If you’re looking to travel a little further afield you can go on a sailing adventure within the region too. There are luxury riverboats to run you from Mekong in the north of Thailand all the way to Luang Prabang in Laos. You can also enjoy boat trips to take you along Halong Bay, which lies to the east of Hanoi, as well as along the Mekong tributaries from the Mekong Delta to Cambodia’s Phnom Penh.
Buses are dirt cheap and you can cover some real distance without spending much. There are VIP tours available for which you can opt instead of the rundown and uncomfortable buses in some of the states. They cost pretty much the same price as the normal buses and they’re so much better. These VIP buses are run by the government so they’re really safe, too. The same can’t be said for other night buses, which we’ve read a ton of horror stories of people’s bags being nicked/ran sacked.
We got a VIP bus from Koh Sok in the rainforest to Bangkok which took about 14 hours and cost about £10. We also got another bus from Bangkok to Angkor Wat in Cambodia which cost about the same but took a little less time. It sounds like a long time to be on a bus but the seat recline completely, you get given blankets, food and drinks, and there’s usually some pretty epic scenery to look at out the window. They even stopped to let u sort out our visa at the border then picked us up on the other side.
Alternatively, you can go by car. Rentals are affordable in the region, and you can rent one plus a driver to drive you around. If you prefer to drive yourself around, which is ultimately cheaper, be sure to find out what the driving rules are and also to get a good map. Personally, I wouldn’t drive in Asia as it’s a little hectic, even for my liking. Tuk tuks in Cambodia were super cheap but in Thailand it made more sense to get taxis. These journeys never got us more than £1 – £2 and we were usually in there lapping up the air-conditioning for a good 30 minutes or so.
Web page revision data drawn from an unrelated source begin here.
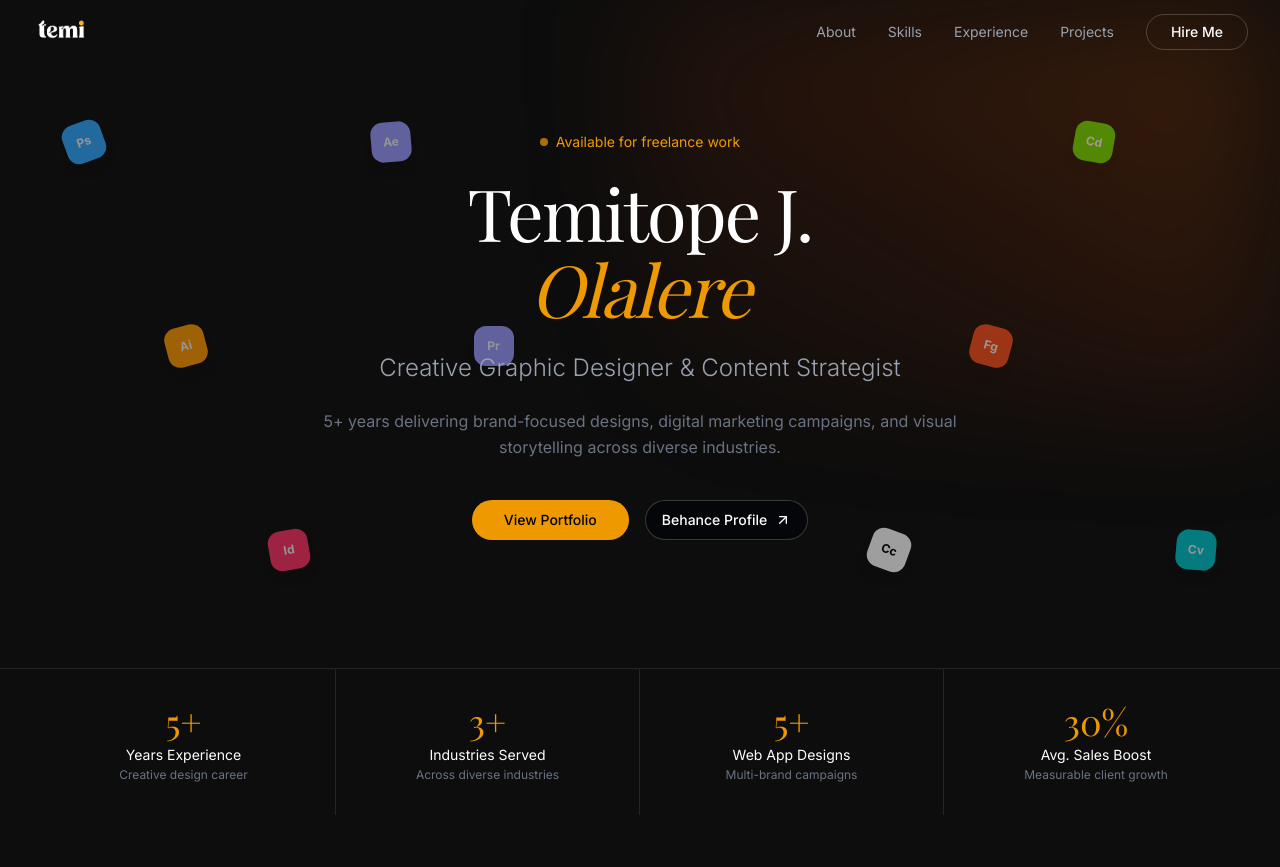
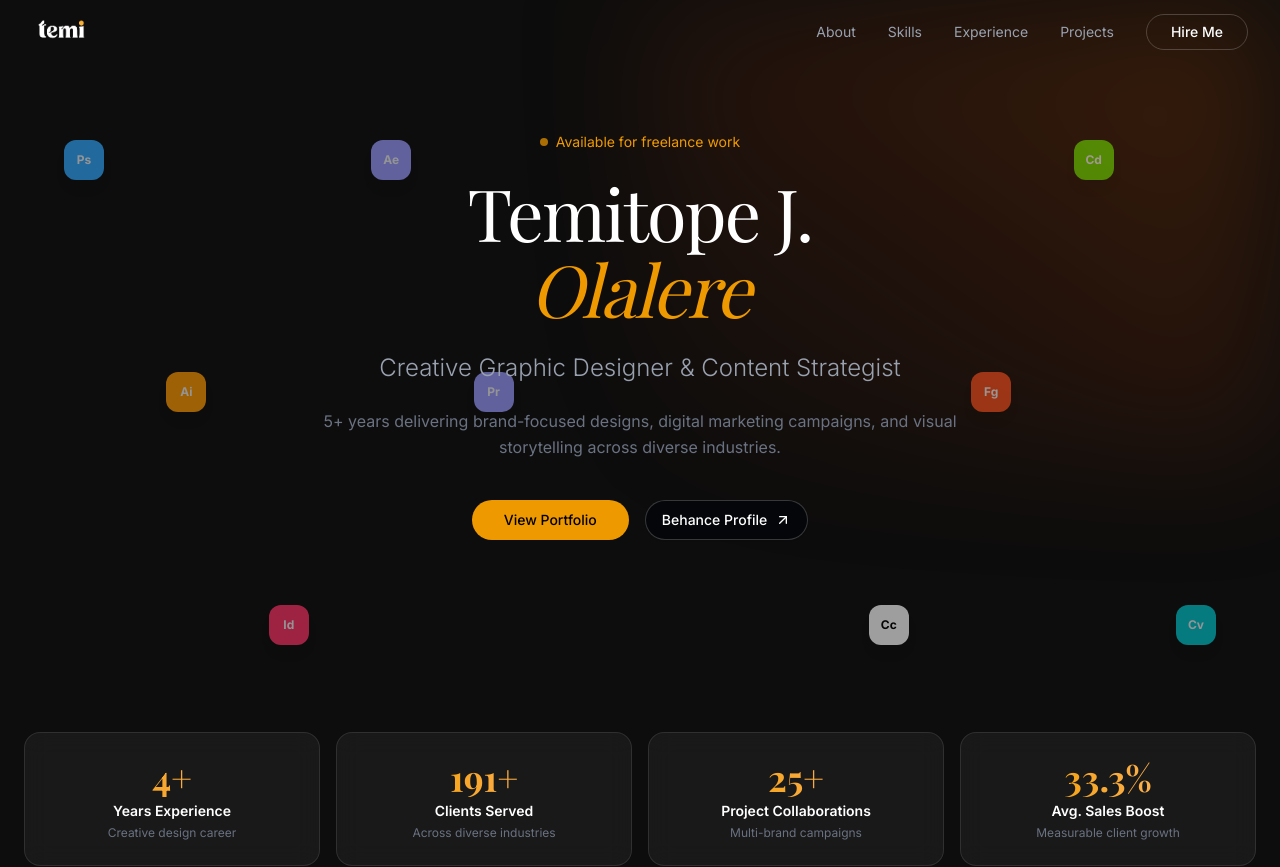
Before and after one commit to Alharho/v0-Temifolio, a Next.js app: page / in a window 1280 px wide. Shown: the top 867 px of the page. Built offline with nearby package versions, Linux system fonts and the light colour scheme.

Commit message:
feat: update hero section with glass morphism cards and animations\n\nAdd framer-motion for scroll-triggered animations and glass card design.

```diff
--- a/components/hero.tsx
+++ b/components/hero.tsx
@@ -1,6 +1,7 @@
 "use client"
 
-import { useEffect, useState } from "react"
+import { useEffect, useRef, useState } from "react"
+import { motion, useInView } from "framer-motion"
 import { Button } from "@/components/ui/button"
 import { ArrowUpRight } from "lucide-react"
 
@@ -17,35 +18,38 @@ const softwareIcons = [
 ]
 
 const stats = [
-  { value: "5+", label: "Years Experience", sublabel: "Creative design career" },
-  { value: "3+", label: "Industries Served", sublabel: "Across diverse industries" },
-  { value: "5+", label: "Web App Designs", sublabel: "Multi-brand campaigns" },
-  { value: "30%", label: "Avg. Sales Boost", sublabel: "Measurable client growth" },
+  { value: 5, suffix: "+", label: "Years Experience", desc: "Creative design career" },
+  { value: 191, suffix: "+", label: "Clients Served", desc: "Across diverse industries" },
+  { value: 25, suffix: "+", label: "Project Collaborations", desc: "Multi-brand campaigns" },
+  { value: 33.3, suffix: "%", label: "Avg. Sales Boost", desc: "Measurable client growth" },
 ]
 
-function AnimatedCounter({ target, suffix = "" }: { target: number; suffix?: string }) {
+function CountUp({ target, suffix, duration = 2000 }: { target: number; suffix: string; duration?: number }) {
   const [count, setCount] = useState(0)
+  const ref = useRef<HTMLSpanElement>(null)
+  const inView = useInView(ref, { once: true })
 
   useEffect(() => {
-    const duration = 2000
+    if (!inView) return
+    const isDecimal = target % 1 !== 0
     const steps = 60
     const increment = target / steps
     let current = 0
+    let step = 0
+    const timer = setInterval(() => {
+      step++
+      current = Math.min(current + increment, target)
+      setCount(isDecimal ? parseFloat(current.toFixed(1)) : Math.floor(current))
+      if (step >= steps) clearInterval(timer)
+    }, duration / steps)
+    return () => clearInterval(timer)
+  }, [inView, target, duration])
 
-    const timer = setInterval(() => {
-      current += increment
-      if (current >= target) {
-        setCount(target)
-        clearInterval(timer)
-      } else {
-        setCount(Math.floor(current))
-      }
-    }, duration / steps)
-
-    return () => clearInterval(timer)
-  }, [target])
-
-  return <span>{count}{suffix}</span>
+  return (
+    <span ref={ref}>
+      {count}{suffix}
+    </span>
+  )
 }
 
 export function Hero() {
@@ -57,9 +61,12 @@ export function Hero() {
       {/* Floating Software Icons */}
       <div className="absolute inset-0 overflow-hidden pointer-events-none">
         {softwareIcons.map((icon, index) => (
-          <div
+          <motion.div
             key={icon.abbr}
-            className={`absolute ${icon.color} w-10 h-10 rounded-lg flex items-center justify-center text-xs font-bold shadow-lg opacity-60`}
+            initial={{ opacity: 0, scale: 0.5 }}
+            animate={{ opacity: 0.6, scale: 1 }}
+            transition={{ duration: 0.5, delay: index * 0.1 }}
+            className={`absolute ${icon.color} w-10 h-10 rounded-lg flex items-center justify-center text-xs font-bold shadow-lg`}
             style={{
               top: `${15 + (index % 3) * 25}%`,
               left: index < 5 ? `${5 + (index * 8)}%` : undefined,
@@ -68,12 +75,17 @@ export function Hero() {
             }}
           >
             {icon.abbr}
-          </div>
+          </motion.div>
         ))}
       </div>
 
       <div className="relative z-10 mx-auto max-w-7xl px-4 sm:px-6 lg:px-8 py-32 text-center">
-        <div className="space-y-6">
+        <motion.div
+          className="space-y-6"
+          initial={{ opacity: 0, y: 20 }}
+          animate={{ opacity: 1, y: 0 }}
+          transition={{ duration: 0.6 }}
+        >
           {/* Availability badge */}
           <div className="inline-flex items-center gap-2 text-sm text-primary">
             <span className="w-2 h-2 bg-primary rounded-full animate-pulse" />
@@ -122,25 +134,28 @@ export function Hero() {
               </a>
             </Button>
           </div>
-        </div>
+        </motion.div>
       </div>
 
-      {/* Stats Bar */}
-      <div className="relative z-10 w-full border-t border-white/10">
-        <div className="mx-auto max-w-7xl px-4 sm:px-6 lg:px-8">
-          <div className="grid grid-cols-2 md:grid-cols-4 divide-x divide-white/10">
-            {stats.map((stat, index) => (
-              <div key={index} className="py-8 px-4 text-center">
-                <p className="text-3xl md:text-4xl font-serif text-primary">
-                  {stat.value.includes("%") ? (
-                    <AnimatedCounter target={parseInt(stat.value)} suffix="%" />
-                  ) : (
-                    <AnimatedCounter target={parseInt(stat.value)} suffix="+" />
-                  )}
-                </p>
-                <p className="text-sm text-white mt-1">{stat.label}</p>
-                <p className="text-xs text-gray-500 mt-0.5">{stat.sublabel}</p>
-              </div>
+      {/* Stats Section with Glass Cards */}
+      <div className="relative z-10 py-16">
+        <div className="max-w-7xl mx-auto px-6">
+          <div className="grid grid-cols-2 lg:grid-cols-4 gap-4">
+            {stats.map((stat, i) => (
+              <motion.div
+                key={stat.label}
+                initial={{ opacity: 0, y: 20 }}
+                whileInView={{ opacity: 1, y: 0 }}
+                viewport={{ once: true }}
+                transition={{ duration: 0.5, delay: i * 0.1 }}
+                className="backdrop-blur-md bg-white/5 rounded-2xl p-6 border border-white/10 text-center group hover:border-primary/30 transition-all"
+              >
+                <div className="font-serif text-3xl sm:text-4xl font-bold text-transparent bg-clip-text bg-gradient-to-r from-primary to-orange-300 mb-1">
+                  <CountUp target={stat.value} suffix={stat.suffix} />
+                </div>
+                <div className="font-semibold text-white text-sm mb-1">{stat.label}</div>
+                <div className="text-xs text-gray-500">{stat.desc}</div>
+              </motion.div>
             ))}
           </div>
         </div>
--- a/package.json
+++ b/package.json
@@ -10,7 +10,6 @@
   },
   "dependencies": {
     "@hookform/resolvers": "^3.9.1",
-    "@vercel/analytics": "1.6.1",
     "@radix-ui/react-accordion": "1.2.12",
     "@radix-ui/react-alert-dialog": "1.1.15",
     "@radix-ui/react-aspect-ratio": "1.1.8",
@@ -38,12 +37,14 @@
     "@radix-ui/react-toggle": "1.1.10",
     "@radix-ui/react-toggle-group": "1.1.11",
     "@radix-ui/react-tooltip": "1.2.8",
+    "@vercel/analytics": "1.6.1",
     "autoprefixer": "^10.4.20",
     "class-variance-authority": "^0.7.1",
     "clsx": "^2.1.1",
     "cmdk": "1.1.1",
     "date-fns": "4.1.0",
     "embla-carousel-react": "8.6.0",
+    "framer-motion": "^12.38.0",
     "input-otp": "1.4.2",
     "lucide-react": "^0.564.0",
     "next": "16.2.4",
```
Also changed, not shown: 1 other file (tests, documents, lock files or other folders).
We got a direct flight to Bangkok then made our way to Phuket straight after we got married, leaving from our bridal suite. We wanted to avoid faffing around with changing flights as much as possible, but it wasn’t possible to fly direct to Phuket, and we didn’t want to spend our first couple of nights as newlyweds in Bangkok, instead we opted for a luxury villa near the beach with our own private swimming pool.
The flight to Phuket was about £28. Flights within Southeast Asia are typical, budget-friendly and convenient. Some of the time, it was cheaper to get a flight than it was to get a bus, but you miss out on all the stops along the way if you travel by air, so we only did this when we needed to. If you’re planning to fly though, here are a few of the international carriers that can take you from one place to another within the region: SilkAir, Garuda Indonesia, Malaysia Airlines, Thai Airways, Cathay Pacific and Vietnam Airlines.
Personally, this isn’t my area of expertise as I’ve only got a handful of flights in South East Asia, from Thailand and Bali. If you have concerns it worth speaking to someone that knows what they’re talking about. One visa is an expert in visas and other services involving your travels. There are also various domestic carriers such as Berjaya Air, Bangkok Airways, AirAsia, and Lao Airlines.
In a nutshell
Travelling through Southeast Asia is not only possible but also affordable. In fact, if you have the time or inclination or both, you can experience different modes of travel and enjoy the region in a variety of ways.
If non of these modes of transport suit you, just jump in a tyre tube and float down the rainforest river…